The self-referential setup climaxes with a gag showing 3-second versions of old cartoons which are now politically incorrect. This, and a bit about airing shows even Peacock rejected, pre-cancels cancel culture, setting up the real punchline. The joke is on everyone expecting Lisa to get her comeuppance. “The Sound of Bleeding Gums” is a spin on her I-told-you-do episodes. While the self-awareness works somewhat as a buffer, Lisa still comes across as entitled.
The concept of a deaf child born to a gifted musician is morosely sad in its tragic irony. This itself is sublimely parodied by having Bleeding Gums discover the malady because of a clumsy drunk drummer. The episode features the series’ first-ever use of ASL, and deaf voice actors.
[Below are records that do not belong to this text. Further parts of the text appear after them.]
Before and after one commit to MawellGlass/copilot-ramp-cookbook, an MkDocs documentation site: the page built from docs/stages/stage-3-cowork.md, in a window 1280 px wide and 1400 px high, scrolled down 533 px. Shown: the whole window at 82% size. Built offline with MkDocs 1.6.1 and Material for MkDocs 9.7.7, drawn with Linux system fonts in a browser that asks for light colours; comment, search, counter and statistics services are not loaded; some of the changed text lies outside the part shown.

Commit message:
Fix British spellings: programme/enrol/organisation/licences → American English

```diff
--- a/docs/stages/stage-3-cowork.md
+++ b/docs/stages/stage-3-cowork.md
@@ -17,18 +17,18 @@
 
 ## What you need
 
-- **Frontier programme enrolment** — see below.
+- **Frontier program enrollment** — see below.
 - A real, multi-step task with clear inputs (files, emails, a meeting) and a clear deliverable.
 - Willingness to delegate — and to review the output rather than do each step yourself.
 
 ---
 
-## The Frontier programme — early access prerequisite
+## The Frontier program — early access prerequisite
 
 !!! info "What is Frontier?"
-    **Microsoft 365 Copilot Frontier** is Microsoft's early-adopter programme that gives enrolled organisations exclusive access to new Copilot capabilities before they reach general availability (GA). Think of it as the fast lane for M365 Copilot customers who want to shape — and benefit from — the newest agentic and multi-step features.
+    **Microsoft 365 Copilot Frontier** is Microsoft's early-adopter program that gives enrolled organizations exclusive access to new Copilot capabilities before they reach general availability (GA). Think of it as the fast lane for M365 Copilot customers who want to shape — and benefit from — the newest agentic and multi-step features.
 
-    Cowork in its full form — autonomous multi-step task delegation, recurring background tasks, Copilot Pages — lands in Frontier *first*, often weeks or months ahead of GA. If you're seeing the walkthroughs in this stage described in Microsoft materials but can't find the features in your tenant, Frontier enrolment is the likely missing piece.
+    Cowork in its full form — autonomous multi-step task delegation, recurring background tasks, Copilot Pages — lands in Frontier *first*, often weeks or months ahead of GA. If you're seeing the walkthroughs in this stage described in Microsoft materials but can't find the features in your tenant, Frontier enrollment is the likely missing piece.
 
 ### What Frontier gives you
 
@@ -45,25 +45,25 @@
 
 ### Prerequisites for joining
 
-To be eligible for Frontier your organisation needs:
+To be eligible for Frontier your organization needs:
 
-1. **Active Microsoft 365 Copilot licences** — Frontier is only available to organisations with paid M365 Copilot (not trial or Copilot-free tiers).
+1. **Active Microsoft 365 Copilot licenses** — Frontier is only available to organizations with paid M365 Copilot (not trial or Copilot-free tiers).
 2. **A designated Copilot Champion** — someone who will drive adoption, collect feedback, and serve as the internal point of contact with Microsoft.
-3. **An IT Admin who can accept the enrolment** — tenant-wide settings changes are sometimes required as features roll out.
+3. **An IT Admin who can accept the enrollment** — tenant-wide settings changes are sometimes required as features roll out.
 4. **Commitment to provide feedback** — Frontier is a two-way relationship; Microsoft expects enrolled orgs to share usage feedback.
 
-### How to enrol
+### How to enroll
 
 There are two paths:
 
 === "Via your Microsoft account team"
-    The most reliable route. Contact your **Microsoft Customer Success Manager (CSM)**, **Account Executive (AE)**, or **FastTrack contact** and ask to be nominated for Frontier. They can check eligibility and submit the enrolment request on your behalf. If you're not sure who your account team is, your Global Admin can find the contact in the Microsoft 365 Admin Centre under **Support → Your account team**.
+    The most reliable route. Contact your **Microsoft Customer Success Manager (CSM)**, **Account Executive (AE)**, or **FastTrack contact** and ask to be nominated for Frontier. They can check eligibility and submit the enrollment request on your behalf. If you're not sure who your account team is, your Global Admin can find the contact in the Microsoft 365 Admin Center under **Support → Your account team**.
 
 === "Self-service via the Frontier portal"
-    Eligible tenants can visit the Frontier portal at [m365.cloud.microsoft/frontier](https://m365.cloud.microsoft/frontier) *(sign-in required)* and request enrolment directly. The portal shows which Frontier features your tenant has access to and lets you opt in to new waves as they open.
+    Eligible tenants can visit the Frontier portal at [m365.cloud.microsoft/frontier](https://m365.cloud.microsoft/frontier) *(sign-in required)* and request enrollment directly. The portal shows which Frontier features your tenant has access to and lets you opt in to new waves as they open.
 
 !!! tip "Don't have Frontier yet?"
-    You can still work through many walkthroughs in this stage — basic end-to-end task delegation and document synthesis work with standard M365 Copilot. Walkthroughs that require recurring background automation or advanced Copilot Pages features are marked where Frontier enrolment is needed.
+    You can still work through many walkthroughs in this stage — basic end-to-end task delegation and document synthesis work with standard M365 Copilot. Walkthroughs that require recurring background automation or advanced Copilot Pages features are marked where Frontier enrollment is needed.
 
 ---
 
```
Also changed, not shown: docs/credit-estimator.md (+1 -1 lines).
Monk teaches at The Sky’s the Limit, but his adept ability to read lips would be a tad clichéd if it wasn’t quicker than having Lisa learn sign language. The animators draw the characters with four fingers to save production costs but accurately render signs with a missing digit, and artfully foreshadow the auditory challenge with subtle clues, like hooking a doorbell to a light. Also, for unexpected comic subversion. Monk hits enough numbers in the lottery to make a lot of people happy, and Bart comes away with a win.
The central commentary on the exploitation of African American music is done with deft broad strokes. Music companies are parodied with names like “Check is in the Mail Publishing.” The Simpsons note their long-standing commitment to the cause by flashing back to Bleeding Gums’ first appearance, with Kevin Michael Richardson dubbing over Ron Taylor’s original lines enthusing over how well Lisa plays for someone with no real problems.
The episode is filled with clever musical moments. Lyrics catch the old Simpsons musical comedy magic but, because it’s a jazz episode, occasionally go on too long. Scatting is funny, for a while, but tuneful punchlines land with more immediacy. Most of the humor in the episode comes at the expense of jazz, much of it redundant. “Keep money out of jazz” started when the first blue note slipped into an improvisation. It predates riffing on “My Favorite Things.” It’s about time Lisa learns jazz doesn’t help anybody.
The installment is loaded with quick visual jokes thrown into the backgrounds. This might be the end of another beloved minor character. There is a sign at the hospital admissions promising “We finally fired Dr. Nick.” We also hear a reference to Will Smith’s “Bagger Vance.” What are the odds?
Lottery fever is well captured, especially when Reverend Lovejoy gives in to temptation. He hawks The Bible as “the original book of numbers.” He also gets the best line, about Jesus saying a lot of weird stuff after turning water into wine. He may as well be talking about continuity. Kent Brockman already won the lottery in the episode “Dog of Death,” from 1992. Bleeding Gums told Lisa he doesn’t really have a family in earlier seasons.
The episode proves Lisa has a very active imagination. Some might say proactive. She even gets usable information from her wish-fulfilled Bleeding Gums conjuration, a figment of her imagination which only tells her what she wants to hear.
“The Sound of Bleeding Gums” is sweet, but not cavity-inducing. Homer is never prouder of Lisa than when she’s ready to quit, and even more so of Bart who never even tried. There is always dubious hope. The Simpsons’ latest season has seen a lot of character development liberally scattered throughout Springfield, much of it lateral.